Tucker says, “It’s almost like the song came before the feeling. Some of the feeling.”
“She talks about her parents getting their wings,” Carlile adds. “She talks about watching doves fly. This is all the way Tanya talks about life and loss. I just listened to her.”
“Watching doves fly / sooner than me,” Tucker sings. “That’s what my sister said when she woke me up and told me, ‘Daddy got his wings today.’ So Brandi took it and made it exactly what I’d say if I could.”
Carlile has called Tucker one of her primary vocal influences: “I gotta tell you, she covered one of my songs, ‘That Wasn’t Me.’ And when Tanya sings your song, it’s not your song anymore.”
Tucker guffaws, but Carlile means it: “When I go sing it, I’m mimicking you now. I sing your licks, your runs, all the things you did, because you are that definitive of a singer-interpreter.”

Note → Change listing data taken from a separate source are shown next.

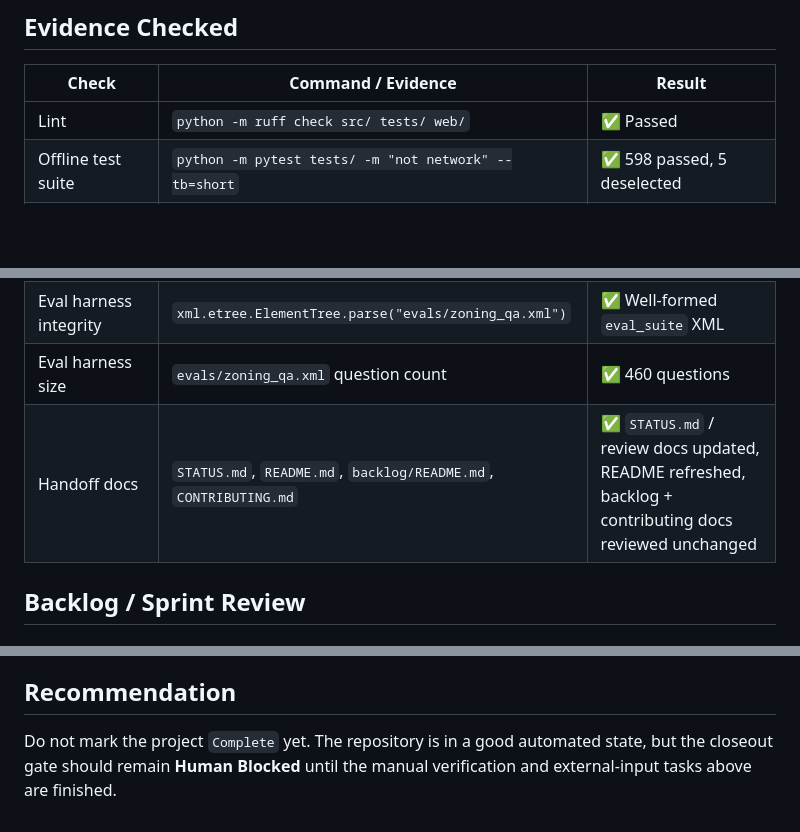
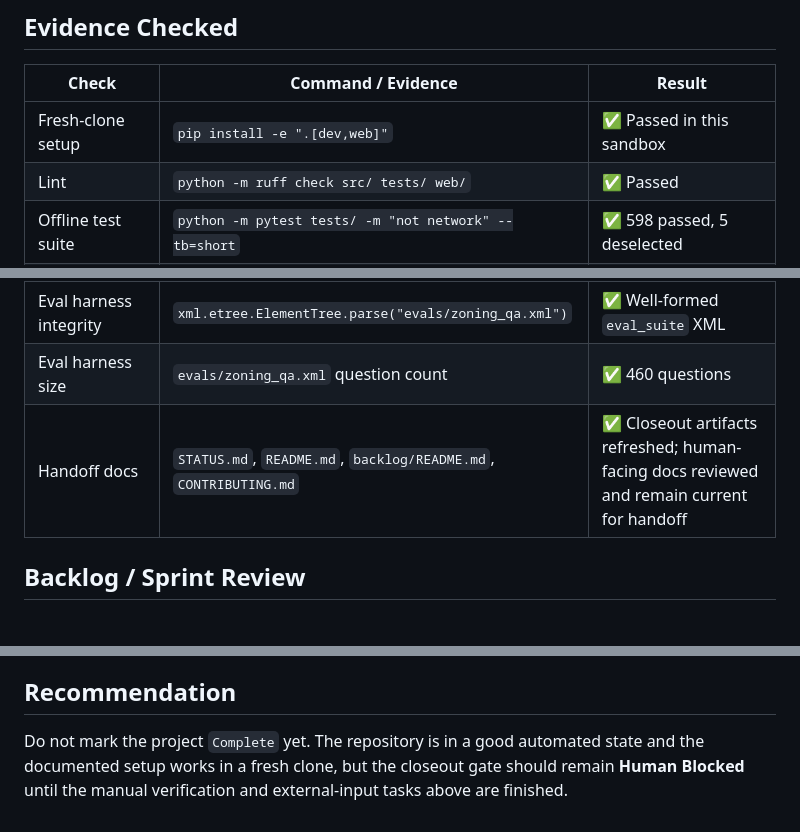
Before and after one commit to adkf37/chicago-zoning-mcp, a Markdown page: .squad/review_report.md, 3 parts joined by grey strips. Drawn GitHub-style; blank space fills up the shorter version.

```diff
--- a/.squad/review_report.md
+++ b/.squad/review_report.md
@@ -12,6 +12,7 @@
 
 | Check | Command / Evidence | Result |
 |---|---|---|
+| Fresh-clone setup | `pip install -e ".[dev,web]"` | ✅ Passed in this sandbox |
 | Lint | `python -m ruff check src/ tests/ web/` | ✅ Passed |
 | Offline test suite | `python -m pytest tests/ -m "not network" --tb=short` | ✅ 598 passed, 5 deselected |
 | Live network tests | `python -m pytest tests/ -m network --tb=short` | ⚠️ 5 failed in sandbox due to live geocoding / Chicago Data Portal access |
@@ -21,7 +22,7 @@
 | District data count | `data/zoning_codes.csv` row count | ✅ 67 district records |
 | Eval harness integrity | `xml.etree.ElementTree.parse("evals/zoning_qa.xml")` | ✅ Well-formed `eval_suite` XML |
 | Eval harness size | `evals/zoning_qa.xml` question count | ✅ 460 questions |
-| Handoff docs | `STATUS.md`, `README.md`, `backlog/README.md`, `CONTRIBUTING.md` | ✅ `STATUS.md` / review docs updated, README refreshed, backlog + contributing docs reviewed unchanged |
+| Handoff docs | `STATUS.md`, `README.md`, `backlog/README.md`, `CONTRIBUTING.md` | ✅ Closeout artifacts refreshed; human-facing docs reviewed and remain current for handoff |
 
 ## Backlog / Sprint Review
 
@@ -61,4 +62,4 @@
 
 ## Recommendation
 
-Do not mark the project `Complete` yet. The repository is in a good automated state, but the closeout gate should remain **Human Blocked** until the manual verification and external-input tasks above are finished.
+Do not mark the project `Complete` yet. The repository is in a good automated state and the documented setup works in a fresh clone, but the closeout gate should remain **Human Blocked** until the manual verification and external-input tasks above are finished.
```
Also changed, not shown: .squad/decisions.md (+35 -0 lines), STATUS.md (+11 -2 lines).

Carlile is making a habit these days of bringing her idols back to the stage — she’ll be playing with heretofore-semi-retired Joni Mitchell next summer following their surprise performance together at the Newport Folk Festival this year.
“It’s one of my favorite things I get to do, work with my heroes,” she says. “I cannot believe that’s my job.”
“Not just working with ‘em, but making a damn difference! A big difference,” says Tucker, who would know. “You do it, you make a difference in their life.”
“It’s a whole bunch of symbiotic joy for everybody,” says Carlile. “I get just as much joy as Tanya from this Renaissance period in her life, which she f—ing deserves!”
When asked if coming back after a long layoff has changed her perspective on what she does, Tucker says, “Maybe I get to be prouder of what I’ve done. Thankful and proud.
“I could feel bad about myself — we all go through days — but when someone walks up to me, and it may sound corny but it’s true, and says, ‘Your music got me through times when I didn’t think I was gonna make it’ — That brings it back to, ‘OK, maybe I do matter a little bit.’”
From the Oscars to the Emmys.
Get the Envelope newsletter for exclusive awards season coverage, behind-the-scenes stories from the Envelope podcast and columnist Glenn Whipp’s must-read analysis.
You may occasionally receive promotional content from the Los Angeles Times.